**Material provided:**

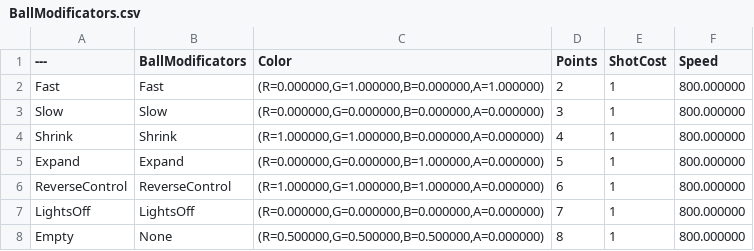
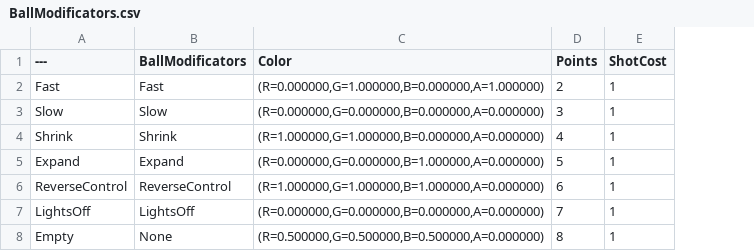
Before and after one commit to RomanBarantsev/UE5_PingPong, a CSV file: BallModificators.csv, drawn as a sheet; the diff names each change by its address in the sheet, - before the commit and + after, or states it on an @@ line.

Commit message:
Revert "1.1.4"
This reverts commit 37f94039d49c6c732c8ee8dbbb5493ebfdc6bb73.

```diff
--- a/BallModificators.csv
+++ b/BallModificators.csv
-column F (Speed), rows 2-8: all 800.000000
```
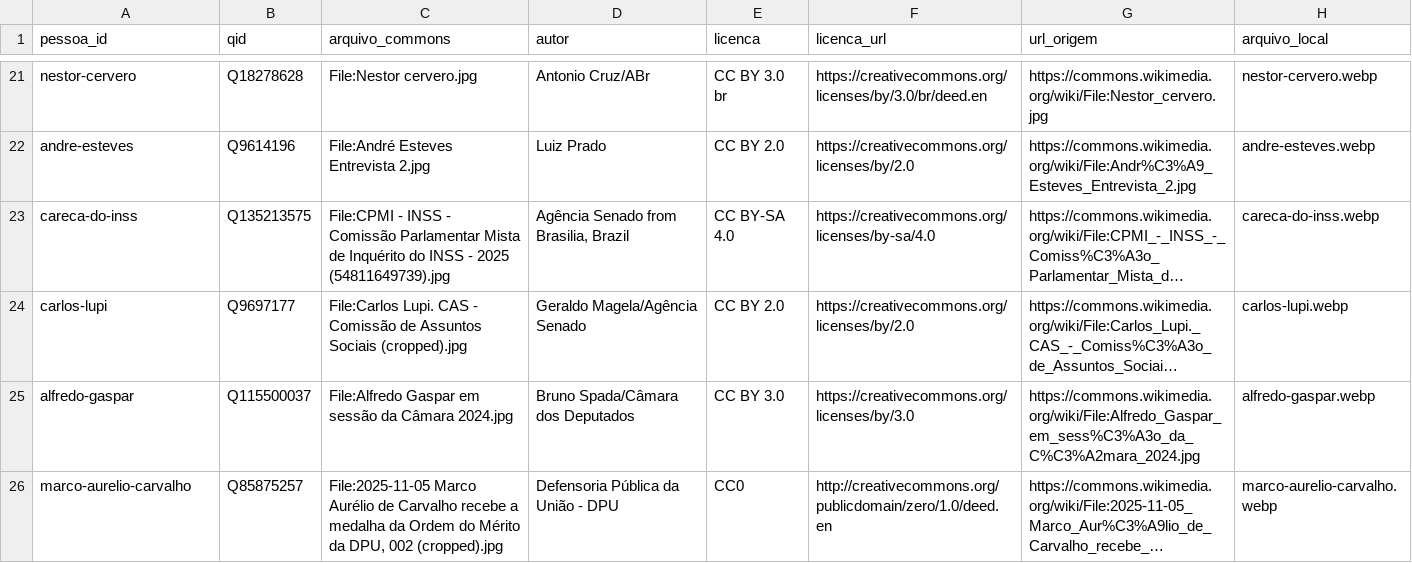
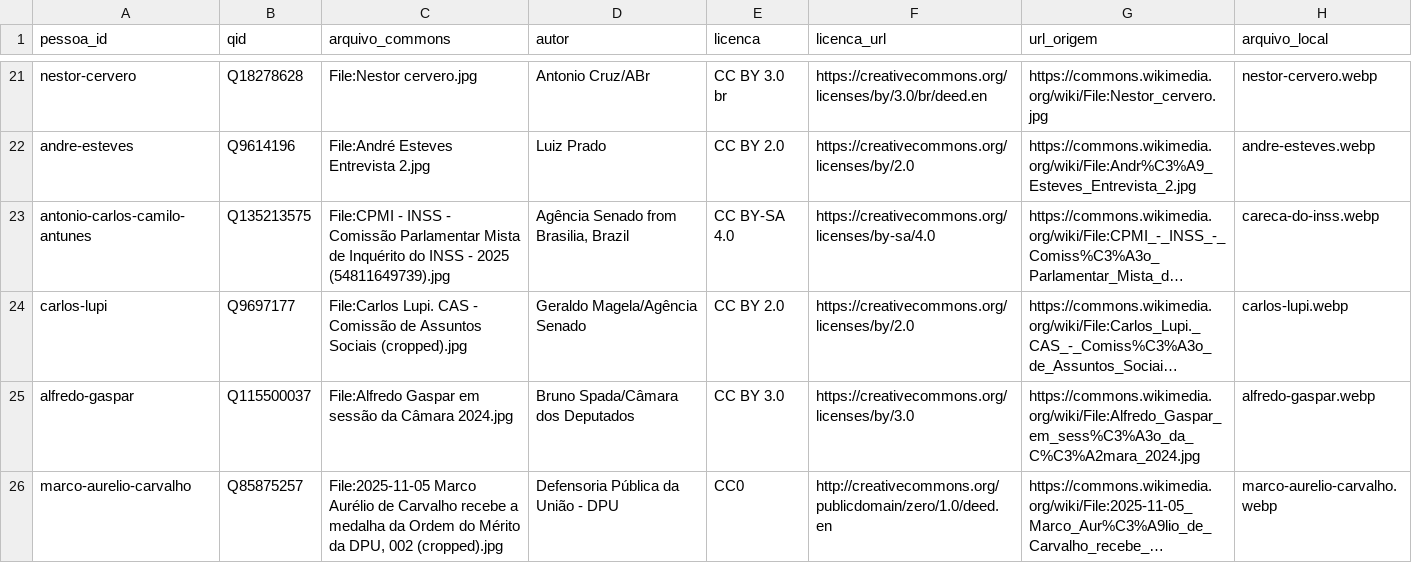
Before and after one commit to prof-ramos/lulagate, a CSV file: data/creditos-imagens.csv, drawn as a sheet; only a part is shown, gaps mark what is left out; long unchanged cells end in …; the diff names each change by its address in the sheet, - before the commit and + after, or states it on an @@ line.

```diff
--- a/data/creditos-imagens.csv
+++ b/data/creditos-imagens.csv
-A23 (pessoa_id): careca-do-inss
+A23 (pessoa_id): antonio-carlos-camilo-antunes
```
Also changed, not shown: data/link-check.csv, 37 other files.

**Exercise:**
Begin with the line that contains "This reverts commit" and copy every line through the end of the listing, exactly as written, both ends included. Pictures are not part of the copy.

**Exercise result:**
This reverts commit 37f94039d49c6c732c8ee8dbbb5493ebfdc6bb73.

```diff
--- a/BallModificators.csv
+++ b/BallModificators.csv
-column F (Speed), rows 2-8: all 800.000000
```
Before and after one commit to prof-ramos/lulagate, a CSV file: data/creditos-imagens.csv, drawn as a sheet; only a part is shown, gaps mark what is left out; long unchanged cells end in …; the diff names each change by its address in the sheet, - before the commit and + after, or states it on an @@ line.

```diff
--- a/data/creditos-imagens.csv
+++ b/data/creditos-imagens.csv
-A23 (pessoa_id): careca-do-inss
+A23 (pessoa_id): antonio-carlos-camilo-antunes
```
Also changed, not shown: data/link-check.csv, 37 other files.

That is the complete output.